** Opening Material for the task block **

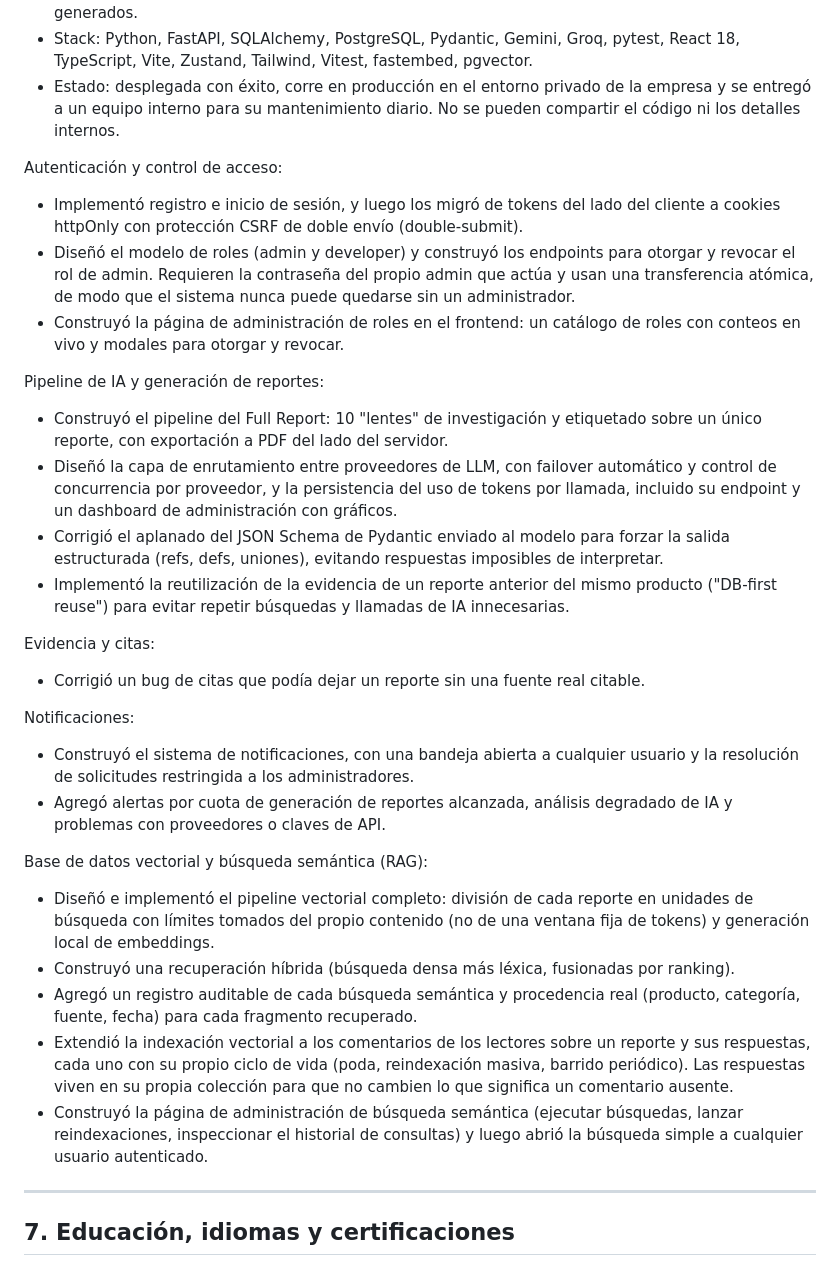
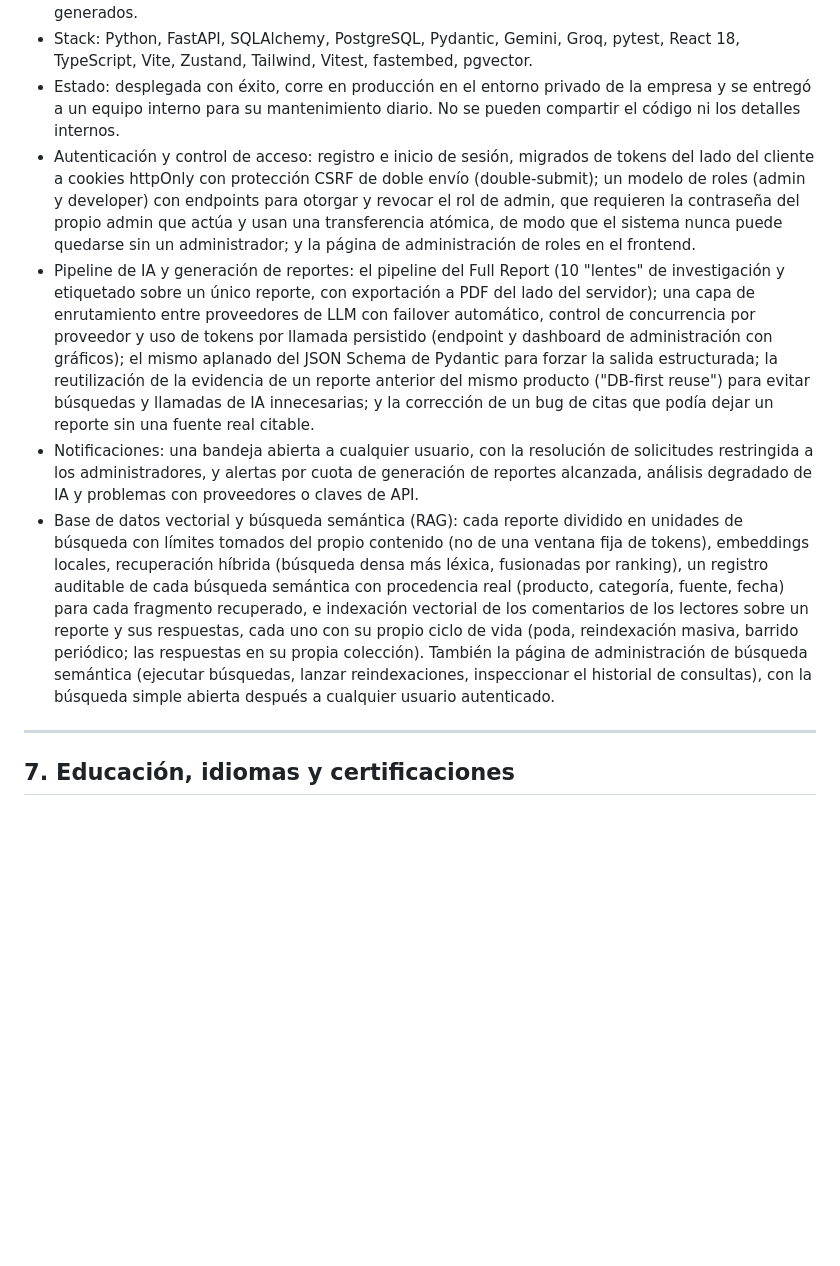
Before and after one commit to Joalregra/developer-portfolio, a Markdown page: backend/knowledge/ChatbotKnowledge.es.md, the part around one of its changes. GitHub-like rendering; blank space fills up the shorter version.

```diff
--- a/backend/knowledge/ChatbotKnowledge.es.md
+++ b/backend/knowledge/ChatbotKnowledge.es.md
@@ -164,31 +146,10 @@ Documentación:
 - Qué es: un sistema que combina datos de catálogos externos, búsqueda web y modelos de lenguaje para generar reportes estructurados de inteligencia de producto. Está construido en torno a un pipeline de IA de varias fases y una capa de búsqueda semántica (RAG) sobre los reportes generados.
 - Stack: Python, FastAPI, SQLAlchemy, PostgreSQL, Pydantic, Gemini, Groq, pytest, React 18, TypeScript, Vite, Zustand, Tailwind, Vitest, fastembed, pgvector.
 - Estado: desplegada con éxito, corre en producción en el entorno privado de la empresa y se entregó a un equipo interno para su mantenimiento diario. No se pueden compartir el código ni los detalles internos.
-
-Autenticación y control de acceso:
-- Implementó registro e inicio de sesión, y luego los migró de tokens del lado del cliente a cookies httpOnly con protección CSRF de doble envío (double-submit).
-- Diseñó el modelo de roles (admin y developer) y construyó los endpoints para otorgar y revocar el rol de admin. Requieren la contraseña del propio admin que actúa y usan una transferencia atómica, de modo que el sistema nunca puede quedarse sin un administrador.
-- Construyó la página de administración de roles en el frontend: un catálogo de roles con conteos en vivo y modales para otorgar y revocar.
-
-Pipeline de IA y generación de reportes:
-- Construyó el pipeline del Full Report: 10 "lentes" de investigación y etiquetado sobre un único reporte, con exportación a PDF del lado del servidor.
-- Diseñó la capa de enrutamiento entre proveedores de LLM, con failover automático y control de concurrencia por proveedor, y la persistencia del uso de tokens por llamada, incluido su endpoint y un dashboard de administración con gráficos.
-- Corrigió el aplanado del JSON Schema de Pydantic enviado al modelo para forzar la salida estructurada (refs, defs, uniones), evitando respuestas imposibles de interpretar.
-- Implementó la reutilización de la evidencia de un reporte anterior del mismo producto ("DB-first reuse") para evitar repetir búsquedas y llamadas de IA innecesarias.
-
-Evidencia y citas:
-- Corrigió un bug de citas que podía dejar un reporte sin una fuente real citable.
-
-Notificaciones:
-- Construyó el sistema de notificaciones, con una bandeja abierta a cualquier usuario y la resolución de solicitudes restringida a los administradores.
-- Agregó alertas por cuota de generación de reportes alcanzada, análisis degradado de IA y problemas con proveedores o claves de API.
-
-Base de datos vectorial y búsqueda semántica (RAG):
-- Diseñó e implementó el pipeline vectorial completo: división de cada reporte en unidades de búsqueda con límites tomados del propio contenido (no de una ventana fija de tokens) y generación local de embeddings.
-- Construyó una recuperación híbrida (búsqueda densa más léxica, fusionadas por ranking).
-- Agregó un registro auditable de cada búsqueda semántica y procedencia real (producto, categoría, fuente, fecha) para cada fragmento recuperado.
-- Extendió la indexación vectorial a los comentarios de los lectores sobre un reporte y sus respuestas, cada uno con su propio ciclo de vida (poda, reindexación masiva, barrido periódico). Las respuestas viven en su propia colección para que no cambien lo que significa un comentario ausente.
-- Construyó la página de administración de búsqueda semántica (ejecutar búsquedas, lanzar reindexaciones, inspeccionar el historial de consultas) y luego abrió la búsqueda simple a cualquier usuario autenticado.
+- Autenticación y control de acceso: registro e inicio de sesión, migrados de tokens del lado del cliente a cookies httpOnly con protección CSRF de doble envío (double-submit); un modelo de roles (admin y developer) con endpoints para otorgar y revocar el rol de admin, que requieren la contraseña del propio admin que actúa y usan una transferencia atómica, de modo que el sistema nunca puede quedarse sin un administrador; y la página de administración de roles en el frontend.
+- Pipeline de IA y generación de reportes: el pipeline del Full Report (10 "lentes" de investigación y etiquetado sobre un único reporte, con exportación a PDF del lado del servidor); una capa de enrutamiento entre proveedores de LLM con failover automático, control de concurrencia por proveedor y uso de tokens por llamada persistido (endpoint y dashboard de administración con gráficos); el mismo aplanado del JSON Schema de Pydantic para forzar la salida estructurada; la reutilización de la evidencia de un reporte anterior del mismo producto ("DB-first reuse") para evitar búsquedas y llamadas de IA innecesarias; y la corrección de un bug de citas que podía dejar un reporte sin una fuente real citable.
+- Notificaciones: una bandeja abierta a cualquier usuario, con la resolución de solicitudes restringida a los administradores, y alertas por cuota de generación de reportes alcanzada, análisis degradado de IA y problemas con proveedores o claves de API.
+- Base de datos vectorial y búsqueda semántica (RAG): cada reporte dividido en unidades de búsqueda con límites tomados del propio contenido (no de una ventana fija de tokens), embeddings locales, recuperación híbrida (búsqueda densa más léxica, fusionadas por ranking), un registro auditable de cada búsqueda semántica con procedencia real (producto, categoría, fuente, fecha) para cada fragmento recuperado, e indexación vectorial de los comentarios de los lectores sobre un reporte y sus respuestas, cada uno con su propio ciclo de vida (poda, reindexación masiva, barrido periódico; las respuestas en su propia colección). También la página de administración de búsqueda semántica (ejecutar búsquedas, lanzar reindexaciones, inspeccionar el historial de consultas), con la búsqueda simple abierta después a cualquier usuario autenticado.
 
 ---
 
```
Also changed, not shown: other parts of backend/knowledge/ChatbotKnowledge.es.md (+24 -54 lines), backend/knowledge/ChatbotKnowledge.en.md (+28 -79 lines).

** Closing Material for the task block **
** Opening Material for the task block **

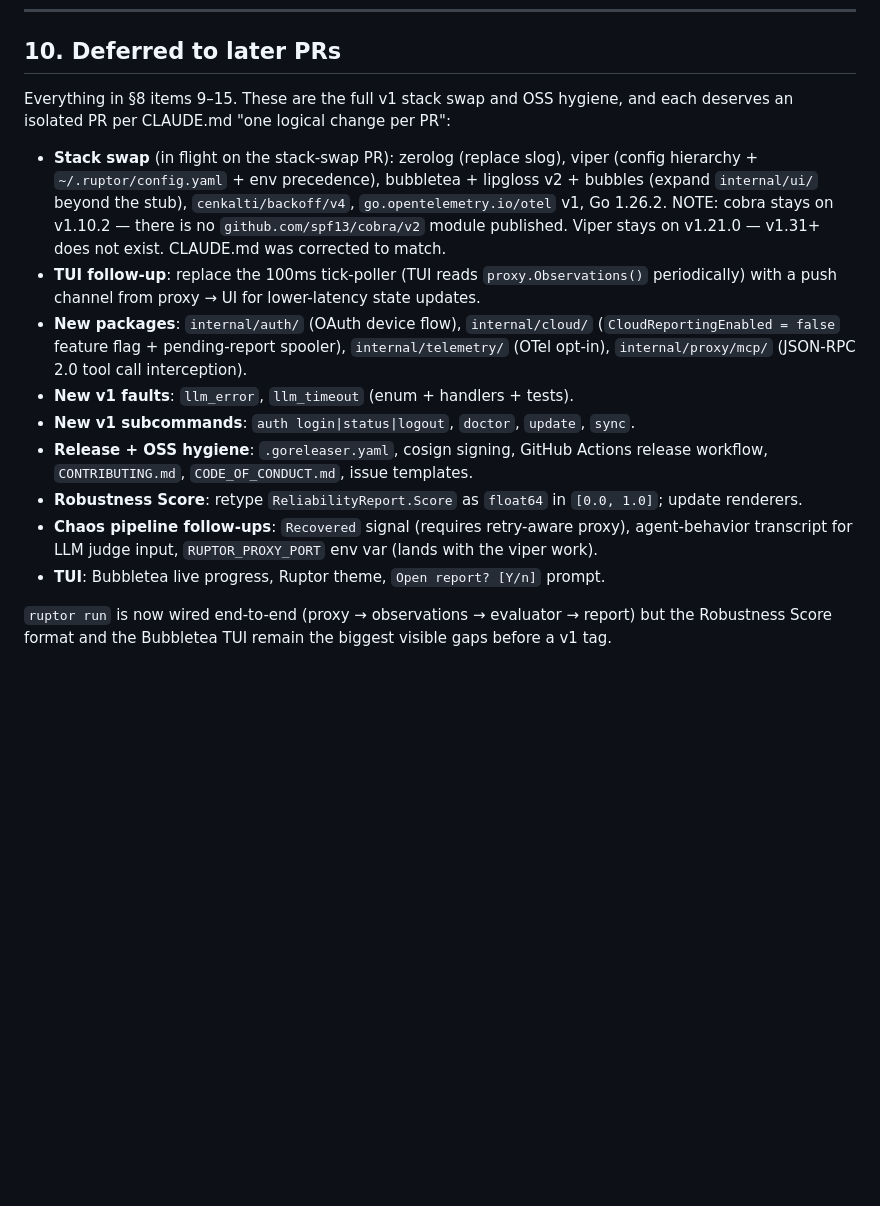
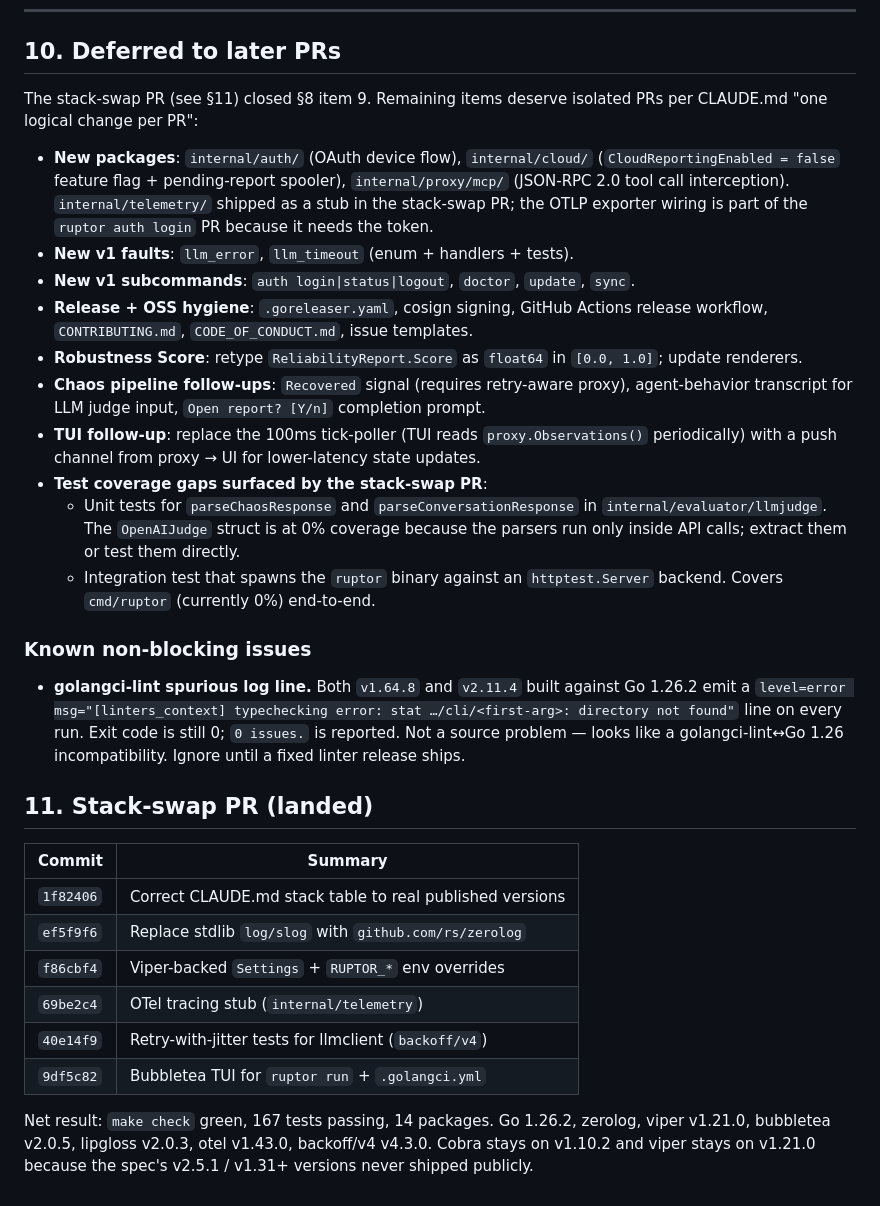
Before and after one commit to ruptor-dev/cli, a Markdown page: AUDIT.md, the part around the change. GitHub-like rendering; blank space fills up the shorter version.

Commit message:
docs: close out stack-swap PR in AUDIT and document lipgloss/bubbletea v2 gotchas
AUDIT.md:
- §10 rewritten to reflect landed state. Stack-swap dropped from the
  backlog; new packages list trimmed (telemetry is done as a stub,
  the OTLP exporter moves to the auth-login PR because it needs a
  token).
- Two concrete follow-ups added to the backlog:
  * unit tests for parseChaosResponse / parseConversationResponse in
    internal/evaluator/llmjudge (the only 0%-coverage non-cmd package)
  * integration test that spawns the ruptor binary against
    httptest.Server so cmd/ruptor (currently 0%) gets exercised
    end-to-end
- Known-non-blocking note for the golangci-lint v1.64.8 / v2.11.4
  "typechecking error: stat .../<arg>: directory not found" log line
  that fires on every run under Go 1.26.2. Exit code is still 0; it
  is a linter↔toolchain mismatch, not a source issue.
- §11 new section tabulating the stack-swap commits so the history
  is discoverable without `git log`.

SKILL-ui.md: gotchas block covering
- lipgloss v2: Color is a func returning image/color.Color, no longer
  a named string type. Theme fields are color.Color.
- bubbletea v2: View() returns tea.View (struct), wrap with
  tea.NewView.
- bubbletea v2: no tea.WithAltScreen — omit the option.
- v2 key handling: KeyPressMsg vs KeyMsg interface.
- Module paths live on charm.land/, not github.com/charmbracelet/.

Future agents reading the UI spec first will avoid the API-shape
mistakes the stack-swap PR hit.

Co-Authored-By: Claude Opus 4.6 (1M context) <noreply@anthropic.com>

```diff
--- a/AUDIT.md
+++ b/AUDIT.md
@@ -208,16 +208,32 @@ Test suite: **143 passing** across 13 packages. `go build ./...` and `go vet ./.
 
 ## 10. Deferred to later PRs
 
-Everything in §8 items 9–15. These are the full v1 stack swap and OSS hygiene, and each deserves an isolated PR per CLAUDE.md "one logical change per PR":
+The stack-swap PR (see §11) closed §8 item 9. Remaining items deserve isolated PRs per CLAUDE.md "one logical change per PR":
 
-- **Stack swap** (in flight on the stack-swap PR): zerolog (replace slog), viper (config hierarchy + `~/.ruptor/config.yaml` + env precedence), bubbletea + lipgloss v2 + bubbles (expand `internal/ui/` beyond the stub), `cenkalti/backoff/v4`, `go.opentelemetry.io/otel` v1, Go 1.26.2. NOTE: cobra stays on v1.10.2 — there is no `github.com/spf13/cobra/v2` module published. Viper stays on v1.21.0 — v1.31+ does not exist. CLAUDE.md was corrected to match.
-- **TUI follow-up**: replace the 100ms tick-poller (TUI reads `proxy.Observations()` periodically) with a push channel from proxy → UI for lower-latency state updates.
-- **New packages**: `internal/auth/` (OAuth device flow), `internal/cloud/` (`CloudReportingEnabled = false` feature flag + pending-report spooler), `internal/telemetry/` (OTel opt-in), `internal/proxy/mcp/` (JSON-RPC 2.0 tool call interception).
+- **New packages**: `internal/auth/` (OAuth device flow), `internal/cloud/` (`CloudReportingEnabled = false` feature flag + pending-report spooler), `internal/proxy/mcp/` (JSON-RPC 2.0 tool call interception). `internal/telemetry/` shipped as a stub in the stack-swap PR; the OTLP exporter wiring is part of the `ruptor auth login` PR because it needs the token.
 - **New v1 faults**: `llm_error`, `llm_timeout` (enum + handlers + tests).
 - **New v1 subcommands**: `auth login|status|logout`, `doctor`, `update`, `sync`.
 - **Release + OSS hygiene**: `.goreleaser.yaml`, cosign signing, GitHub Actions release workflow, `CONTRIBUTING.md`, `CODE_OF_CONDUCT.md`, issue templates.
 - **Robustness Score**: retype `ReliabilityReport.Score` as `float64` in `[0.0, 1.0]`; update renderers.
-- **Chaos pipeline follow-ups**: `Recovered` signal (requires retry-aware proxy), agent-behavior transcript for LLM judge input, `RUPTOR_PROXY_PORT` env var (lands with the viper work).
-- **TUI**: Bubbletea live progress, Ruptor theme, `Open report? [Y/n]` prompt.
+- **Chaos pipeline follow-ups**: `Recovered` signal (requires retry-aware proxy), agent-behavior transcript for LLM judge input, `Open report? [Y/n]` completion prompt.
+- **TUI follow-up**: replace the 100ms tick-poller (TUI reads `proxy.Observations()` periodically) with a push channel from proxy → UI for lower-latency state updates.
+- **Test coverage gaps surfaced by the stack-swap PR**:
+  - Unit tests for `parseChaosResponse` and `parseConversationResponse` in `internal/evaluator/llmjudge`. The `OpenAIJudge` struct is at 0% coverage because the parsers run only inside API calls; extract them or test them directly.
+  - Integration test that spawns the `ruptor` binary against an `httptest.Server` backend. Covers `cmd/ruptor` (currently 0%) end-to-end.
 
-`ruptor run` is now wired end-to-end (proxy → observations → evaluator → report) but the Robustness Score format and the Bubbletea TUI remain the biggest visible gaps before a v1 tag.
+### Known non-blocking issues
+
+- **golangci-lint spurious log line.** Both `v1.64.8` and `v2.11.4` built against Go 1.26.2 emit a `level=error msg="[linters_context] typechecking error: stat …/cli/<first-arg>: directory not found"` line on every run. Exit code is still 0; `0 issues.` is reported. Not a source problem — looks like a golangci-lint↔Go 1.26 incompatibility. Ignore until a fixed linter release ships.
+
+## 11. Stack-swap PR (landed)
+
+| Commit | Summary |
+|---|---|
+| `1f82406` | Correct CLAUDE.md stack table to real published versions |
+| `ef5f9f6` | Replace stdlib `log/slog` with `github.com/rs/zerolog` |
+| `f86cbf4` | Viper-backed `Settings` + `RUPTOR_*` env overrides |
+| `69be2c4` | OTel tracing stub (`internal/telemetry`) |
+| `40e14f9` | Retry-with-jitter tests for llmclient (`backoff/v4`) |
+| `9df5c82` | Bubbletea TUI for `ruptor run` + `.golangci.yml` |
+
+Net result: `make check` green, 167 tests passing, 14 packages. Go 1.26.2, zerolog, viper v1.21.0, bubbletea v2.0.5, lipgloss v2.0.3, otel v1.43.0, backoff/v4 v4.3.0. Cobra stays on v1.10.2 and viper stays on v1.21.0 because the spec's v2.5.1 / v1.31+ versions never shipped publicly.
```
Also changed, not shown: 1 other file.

** Closing Material for the task block **

*What is required*
Your answer should consist of the lines above that hold the word "shown", copied exactly.

*Answer to the problem*
Also changed, not shown: other parts of backend/knowledge/ChatbotKnowledge.es.md (+24 -54 lines), backend/knowledge/ChatbotKnowledge.en.md (+28 -79 lines).
Also changed, not shown: 1 other file.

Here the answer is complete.